Only lines with the word "Visa" are wanted; copy each of them from the listing below.

> Input data
--------

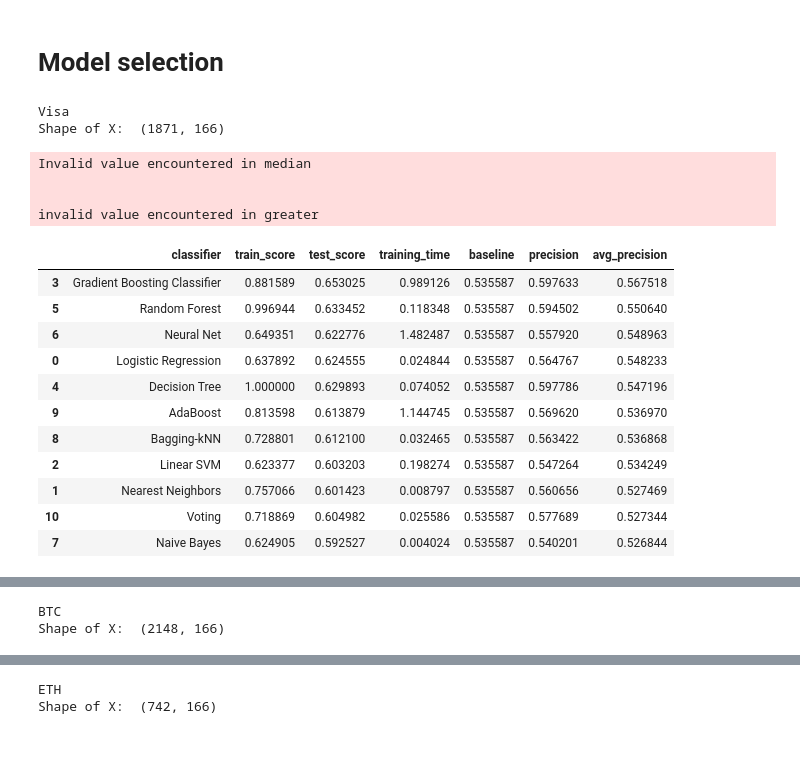
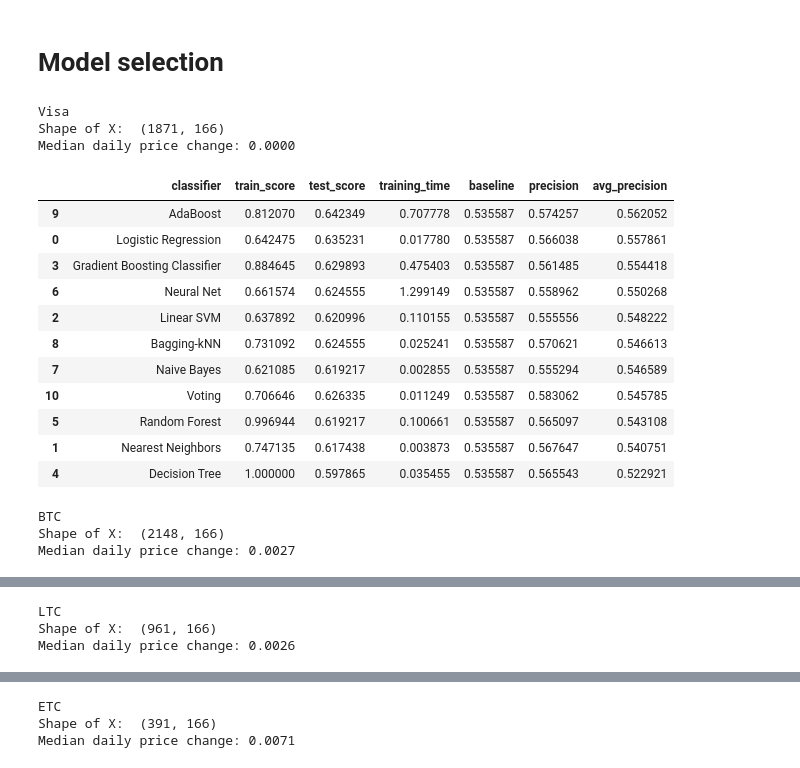
Before and after one commit to arashash/BitPredict, a Jupyter notebook: Classification/classifyTomorrowChange.ipynb, the cells around one changed output, grey strips where cells are left out. Drawn from its saved outputs; the diff is of its cells as text; code cells hidden in the pictures.

```diff
--- a/Classification/classifyTomorrowChange.ipynb
+++ b/Classification/classifyTomorrowChange.ipynb
@@ -494,15 +495,27 @@ def getData(altcoin):
     return X, y, tomorrrowPriceChange
 # %% [markdown]
 # Preprocessing
-# %%
-def preprocess(X, y, k):
-
-    # normalize the dataFrame
-    min_max_scaler = preprocessing.MinMaxScaler()
-    X_scaled = min_max_scaler.fit_transform(X)
-
-    # features selection
-    return SelectKBest(mutual_info_classif, k=k).fit_transform(X_scaled, y)
+# %%
+def preprocess(X_train, Y_train, X_test, k):
+
+
+    # normalize the dataFrame
+    min_max_scaler = preprocessing.MinMaxScaler()
+    X_train = min_max_scaler.fit_transform(X_train)
+    X_test = min_max_scaler.fit_transform(X_test)
+
+    # feature selection
+    selector = SelectKBest(mutual_info_classif, k=100)
+    X_train = selector.fit_transform(X_train, Y_train)
+    X_test = selector.transform(X_test)
+
+    # dimensionality reduction
+    pca = decomposition.PCA(n_components=k)
+    pca.fit(X_train)
+    X_train = pca.transform(X_train)
+    X_test = pca.transform(X_test)
+
+    return X_train, Y_train, X_test
 # %% [markdown]
 # Correlation between the best indicators
 # %%
@@ -564,31 +578,33 @@ def batch_classify(X_train, Y_train, X_test, Y_test, verbose = True):
         count+=1
     return df_results
 # %%
-coins = ['Visa','BTC','ETH','LTC','XRP','ETC','STR','DASH','SC','XMR','XEM']
+coins = ['Visa','BTC','LTC','XRP','ETC','STR','DASH','SC','XMR','XEM']
 
 for coin in coins:
     print(coin)
     X, y, depVar = getData(coin)
-    X_new = preprocess(X, y, k=80)
-    X_train, X_test, Y_train, Y_test = train_test_split(X_new, y, test_size=0.3, random_state=1)
+    X_train, X_test, Y_train, Y_test = train_test_split(X, y, test_size=0.3, random_state=1)
+
+    X_train, Y_train, X_test = preprocess(X_train, Y_train, X_test, k=30)
+
     df_results = batch_classify(X_train, Y_train, X_test, Y_test)
     display(df_results.sort_values(by='avg_precision', ascending=False))
 # %% [output]
 Visa
 Shape of X:  (1871, 166)
+Median daily price change: 0.0000
+|  | classifier | train_score | test_score | training_time | baseline | precision | avg_precision |
+| 9 | AdaBoost | 0.812070 | 0.642349 | 0.707778 | 0.535587 | 0.574257 | 0.562052 |
+| 0 | Logistic Regression | 0.642475 | 0.635231 | 0.017780 | 0.535587 | 0.566038 | 0.557861 |
+| 3 | Gradient Boosting Classifier | 0.884645 | 0.629893 | 0.475403 | 0.535587 | 0.561485 | 0.554418 |
+| 6 | Neural Net | 0.661574 | 0.624555 | 1.299149 | 0.535587 | 0.558962 | 0.550268 |
+| 2 | Linear SVM | 0.637892 | 0.620996 | 0.110155 | 0.535587 | 0.555556 | 0.548222 |
+| 8 | Bagging-kNN | 0.731092 | 0.624555 | 0.025241 | 0.535587 | 0.570621 | 0.546613 |
+| 7 | Naive Bayes | 0.621085 | 0.619217 | 0.002855 | 0.535587 | 0.555294 | 0.546589 |
+| 10 | Voting | 0.706646 | 0.626335 | 0.011249 | 0.535587 | 0.583062 | 0.545785 |
+| 5 | Random Forest | 0.996944 | 0.619217 | 0.100661 | 0.535587 | 0.565097 | 0.543108 |
+| 1 | Nearest Neighbors | 0.747135 | 0.617438 | 0.003873 | 0.535587 | 0.567647 | 0.540751 |
+| 4 | Decision Tree | 1.000000 | 0.597865 | 0.035455 | 0.535587 | 0.565543 | 0.522921 |
-Invalid value encountered in median
-
-
-invalid value encountered in greater
+BTC
+Shape of X:  (2148, 166)
+Median daily price change: 0.0027
-|  | classifier | train_score | test_score | training_time | baseline | precision | avg_precision |
-| 3 | Gradient Boosting Classifier | 0.881589 | 0.653025 | 0.989126 | 0.535587 | 0.597633 | 0.567518 |
-| 5 | Random Forest | 0.996944 | 0.633452 | 0.118348 | 0.535587 | 0.594502 | 0.550640 |
-| 6 | Neural Net | 0.649351 | 0.622776 | 1.482487 | 0.535587 | 0.557920 | 0.548963 |
-| 0 | Logistic Regression | 0.637892 | 0.624555 | 0.024844 | 0.535587 | 0.564767 | 0.548233 |
-| 4 | Decision Tree | 1.000000 | 0.629893 | 0.074052 | 0.535587 | 0.597786 | 0.547196 |
-| 9 | AdaBoost | 0.813598 | 0.613879 | 1.144745 | 0.535587 | 0.569620 | 0.536970 |
-| 8 | Bagging-kNN | 0.728801 | 0.612100 | 0.032465 | 0.535587 | 0.563422 | 0.536868 |
-| 2 | Linear SVM | 0.623377 | 0.603203 | 0.198274 | 0.535587 | 0.547264 | 0.534249 |
-| 1 | Nearest Neighbors | 0.757066 | 0.601423 | 0.008797 | 0.535587 | 0.560656 | 0.527469 |
-| 10 | Voting | 0.718869 | 0.604982 | 0.025586 | 0.535587 | 0.577689 | 0.527344 |
-| 7 | Naive Bayes | 0.624905 | 0.592527 | 0.004024 | 0.535587 | 0.540201 | 0.526844 |
@@ -595,2 +623,3 @@ invalid value encountered in greater
-BTC
-Shape of X:  (2148, 166)
+LTC
+Shape of X:  (961, 166)
+Median daily price change: 0.0026
@@ -613,2 +653,3 @@ invalid value encountered in greater
-ETH
-Shape of X:  (742, 166)
+ETC
+Shape of X:  (391, 166)
+Median daily price change: 0.0071
```
Also changed, not shown: parts of 7 cells of this notebook.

--------

> Solution for this problem
-coins = ['Visa','BTC','ETH','LTC','XRP','ETC','STR','DASH','SC','XMR','XEM']
+coins = ['Visa','BTC','LTC','XRP','ETC','STR','DASH','SC','XMR','XEM']
 Visa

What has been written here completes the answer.